Regarding the subject of my previous post:
No sooner is it up than actress Maria Bello decides to tell the world that she is “dating a woman.” The two events are not connected.
In The New York Times she tells the story of the day she informed her son of this…um, what’s the word for it?…new state of affairs. The son is 12. Surely, one supposes, he was deeply shocked and offended, at least until after an expected period of adjustment, you know, like after a divorce, which usually hurts kids badly at first but in time they learn to accept because we all know how resilient kids are.
The kid’s response?
He looked at me for what seemed like an eternity and then broke into a huge, warm smile. “Mom, love is love, whatever you are,” he said with wisdom beyond his years.
During the course of her rationalizations, Miss Bello does a riff on the word “partner.” By the time she’s done with it, the word doesn’t mean much anymore. She has lots of partners, only some of whom she has had sex with. Sex turns out to be unimportant to the partner concept, so I don’t understand why she has sex with any of them at all, even though the sex she had with her ex-husband was the only sex that issued in a son, to whom she now must explain why she is having sex with a woman, who will not be giving her any sons or daughters to whom she must explain why things so obvious have to be so complicated.
If you have a partner, you might have sex with him or her. It doesn’t really matter, because under the ‘partner concept’ – ruled by the ‘love is love’ doctrine – love is sexless. It is necessary that we keep repeating this to ourselves in order to publicly ordain sex between homosexuals in the form of marriage, even though the sex isn’t really important because love is love.
I think Miss Bello spends so much time on the word ‘partner’ to avoid having to struggle with more traditional arrangements like ‘husband’ and ‘wife.’ We’re all partners now. Miss Bello concludes:
So I would like to consider myself a “whatever”… Whomever I love, however I love them, whether they sleep in my bed or not, or whether I do homework with them or share a child with them, “love is love.” And I love our modern family.

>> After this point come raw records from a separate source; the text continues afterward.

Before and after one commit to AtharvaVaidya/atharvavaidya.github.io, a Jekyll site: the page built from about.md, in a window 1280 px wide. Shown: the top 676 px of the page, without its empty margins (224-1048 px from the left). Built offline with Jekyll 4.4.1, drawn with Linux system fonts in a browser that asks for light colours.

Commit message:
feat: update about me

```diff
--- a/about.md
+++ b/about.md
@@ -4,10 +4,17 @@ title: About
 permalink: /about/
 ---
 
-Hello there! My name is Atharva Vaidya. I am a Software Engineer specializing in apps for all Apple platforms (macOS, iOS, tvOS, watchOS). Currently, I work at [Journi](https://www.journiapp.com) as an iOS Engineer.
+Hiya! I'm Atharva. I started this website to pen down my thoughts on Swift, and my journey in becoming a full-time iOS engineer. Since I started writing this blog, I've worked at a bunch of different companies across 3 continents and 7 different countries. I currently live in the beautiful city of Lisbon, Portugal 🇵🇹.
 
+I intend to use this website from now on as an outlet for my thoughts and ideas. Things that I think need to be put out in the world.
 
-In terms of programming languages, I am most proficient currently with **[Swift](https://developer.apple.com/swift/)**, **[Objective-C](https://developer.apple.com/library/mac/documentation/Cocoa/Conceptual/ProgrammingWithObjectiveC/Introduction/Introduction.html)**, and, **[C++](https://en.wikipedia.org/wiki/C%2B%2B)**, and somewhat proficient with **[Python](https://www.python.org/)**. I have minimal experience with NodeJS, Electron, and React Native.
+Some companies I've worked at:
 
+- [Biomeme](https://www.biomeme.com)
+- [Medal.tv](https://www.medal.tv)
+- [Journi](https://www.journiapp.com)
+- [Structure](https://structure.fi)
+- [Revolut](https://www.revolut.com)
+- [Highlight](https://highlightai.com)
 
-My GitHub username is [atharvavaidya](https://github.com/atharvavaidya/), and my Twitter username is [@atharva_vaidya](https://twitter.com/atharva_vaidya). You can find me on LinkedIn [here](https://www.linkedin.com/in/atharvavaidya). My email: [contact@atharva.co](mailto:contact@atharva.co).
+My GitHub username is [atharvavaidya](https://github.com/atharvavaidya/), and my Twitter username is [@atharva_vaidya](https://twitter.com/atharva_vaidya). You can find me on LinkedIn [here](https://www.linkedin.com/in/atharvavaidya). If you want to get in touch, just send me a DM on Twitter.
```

Maybe, in the end, a modern family is just a more honest family.
Which reminds me. There’s a program on the TV called “Modern Family.” I have never watched it, and now I never will.